It brings into Amazon a host of entertainment content, including the rights to the James Bond franchise, allowing it to gain ground on the huge libraries of Netflix, HBO and other streaming players.
"We welcome MGM employees, creators and talent to Prime Video and Amazon Studios, and we look forward to working together to create even more opportunities to deliver quality storytelling to our customers," said Mike Hopkins, senior vice-president of Prime Video and Amazon Studios, in a blog post published on Thursday morning.
The deal, first announced in May 2021, came under immediate scrutiny from regulators on both sides of the Atlantic, against a mounting political backlash against Big Tech groups.
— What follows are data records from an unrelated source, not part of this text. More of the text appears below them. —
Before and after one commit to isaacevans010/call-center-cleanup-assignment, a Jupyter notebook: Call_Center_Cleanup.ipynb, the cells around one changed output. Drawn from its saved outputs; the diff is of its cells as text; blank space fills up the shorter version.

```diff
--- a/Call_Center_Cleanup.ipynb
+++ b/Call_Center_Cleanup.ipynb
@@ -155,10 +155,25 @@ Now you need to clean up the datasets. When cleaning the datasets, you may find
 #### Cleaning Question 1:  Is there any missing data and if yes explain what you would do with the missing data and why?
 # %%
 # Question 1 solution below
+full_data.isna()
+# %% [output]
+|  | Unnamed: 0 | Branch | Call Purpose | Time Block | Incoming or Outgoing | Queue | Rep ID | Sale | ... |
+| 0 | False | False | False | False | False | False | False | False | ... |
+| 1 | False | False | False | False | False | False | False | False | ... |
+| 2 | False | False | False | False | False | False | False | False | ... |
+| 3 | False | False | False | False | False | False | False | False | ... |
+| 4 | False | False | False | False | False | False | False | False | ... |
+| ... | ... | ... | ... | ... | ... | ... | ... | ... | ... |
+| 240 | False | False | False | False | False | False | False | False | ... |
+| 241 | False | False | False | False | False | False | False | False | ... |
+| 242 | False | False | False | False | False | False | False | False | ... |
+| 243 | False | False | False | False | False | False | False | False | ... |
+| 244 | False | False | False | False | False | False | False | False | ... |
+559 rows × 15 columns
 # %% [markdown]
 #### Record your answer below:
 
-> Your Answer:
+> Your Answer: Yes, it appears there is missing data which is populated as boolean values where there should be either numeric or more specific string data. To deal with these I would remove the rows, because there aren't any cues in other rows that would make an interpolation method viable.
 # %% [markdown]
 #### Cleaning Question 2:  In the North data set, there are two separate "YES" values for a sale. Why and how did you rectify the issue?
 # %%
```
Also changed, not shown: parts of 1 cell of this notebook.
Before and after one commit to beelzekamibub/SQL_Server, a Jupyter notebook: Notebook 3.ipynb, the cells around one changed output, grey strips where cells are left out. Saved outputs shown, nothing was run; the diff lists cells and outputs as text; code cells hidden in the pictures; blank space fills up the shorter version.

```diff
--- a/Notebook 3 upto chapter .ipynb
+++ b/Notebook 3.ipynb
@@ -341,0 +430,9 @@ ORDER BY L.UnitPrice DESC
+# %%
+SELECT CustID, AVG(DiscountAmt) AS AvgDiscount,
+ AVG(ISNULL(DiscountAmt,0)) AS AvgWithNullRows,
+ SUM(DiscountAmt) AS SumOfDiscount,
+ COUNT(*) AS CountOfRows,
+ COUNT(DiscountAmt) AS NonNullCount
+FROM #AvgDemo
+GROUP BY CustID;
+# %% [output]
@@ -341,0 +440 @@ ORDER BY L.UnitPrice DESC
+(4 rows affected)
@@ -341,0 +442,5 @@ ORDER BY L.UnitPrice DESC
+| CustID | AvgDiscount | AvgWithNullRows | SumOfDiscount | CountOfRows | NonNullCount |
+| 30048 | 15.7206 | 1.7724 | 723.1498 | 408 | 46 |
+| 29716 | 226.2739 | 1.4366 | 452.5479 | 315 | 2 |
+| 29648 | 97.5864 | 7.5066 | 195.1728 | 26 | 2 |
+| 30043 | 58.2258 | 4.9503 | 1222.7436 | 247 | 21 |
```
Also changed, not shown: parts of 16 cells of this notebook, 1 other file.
But the US competition regulator has, at least at this initial stage, decided not to block the acquisition, letting a 30-day review period – which began once the companies filed necessary documentation – elapse without a challenge.
On Thursday, Amazon said the deal had closed, signalling that the US’s Federal Trade Commission (FTC), led by noted Amazon critic Lina Khan, had declined to delay or block the acquisition.
Doing so would have required the majority backing of the FTC board, currently deadlocked between two Democrats and two Republicans. The process to place Georgetown university visiting professor Alvaro Bedoya into the fifth and final seat, which has been vacant since October, has stalled in the Senate.
It temporarily limits the power of Khan, a Biden appointee, to achieve the goal of reining in not just Amazon, but tech peers such as Alphabet, Apple and Facebook's parent company Meta.
Once a full board is in place, the FTC could retrospectively challenge the Amazon-MGM deal in court, a move it is preparing, according to a previous report by tech publication The Information. The FTC declined to comment.
The FTC’s go-ahead for the deal comes after the European Commission on Tuesday said it did not see sufficient overlap between the two companies. It said: “The addition of MGM’s content into Amazon’s Prime Video offer would not have a significant impact on Amazon’s position as provider of marketplace services.”
Khan rose to prominence following the 2017 publication of her Yale Law Journal paper, Amazon’s Antitrust Paradox, which dissected the company’s business practices. In particular, it examined the company’s multiple roles as shopkeeper, logistics provider and seller for its online store.
Last year Amazon sought to have Khan recuse herself from investigations involving the company, citing her previous work and criticism of the ecommerce giant. However, Khan refused to step aside, saying she met none of the financial or personal conflicts that would form the basis for a recusal.
The closing of the MGM deal will not alleviate scrutiny over Amazon’s business practices. This month, the House judiciary committee accused the company of obstructing its investigation into anti-competitive behaviour - referring the matter to the Department of Justice for a possible criminal investigation.
“While Amazon has reportedly closed on their acquisition of MGM Studios, antitrust officials can still hold Amazon accountable for the wide range of anti-competitive tactics they’ve used to hurt workers, small businesses and consumers,” said Krista Brown, senior policy analyst at the American Economic Liberties Project.
– Copyright The Financial Times Limited 2022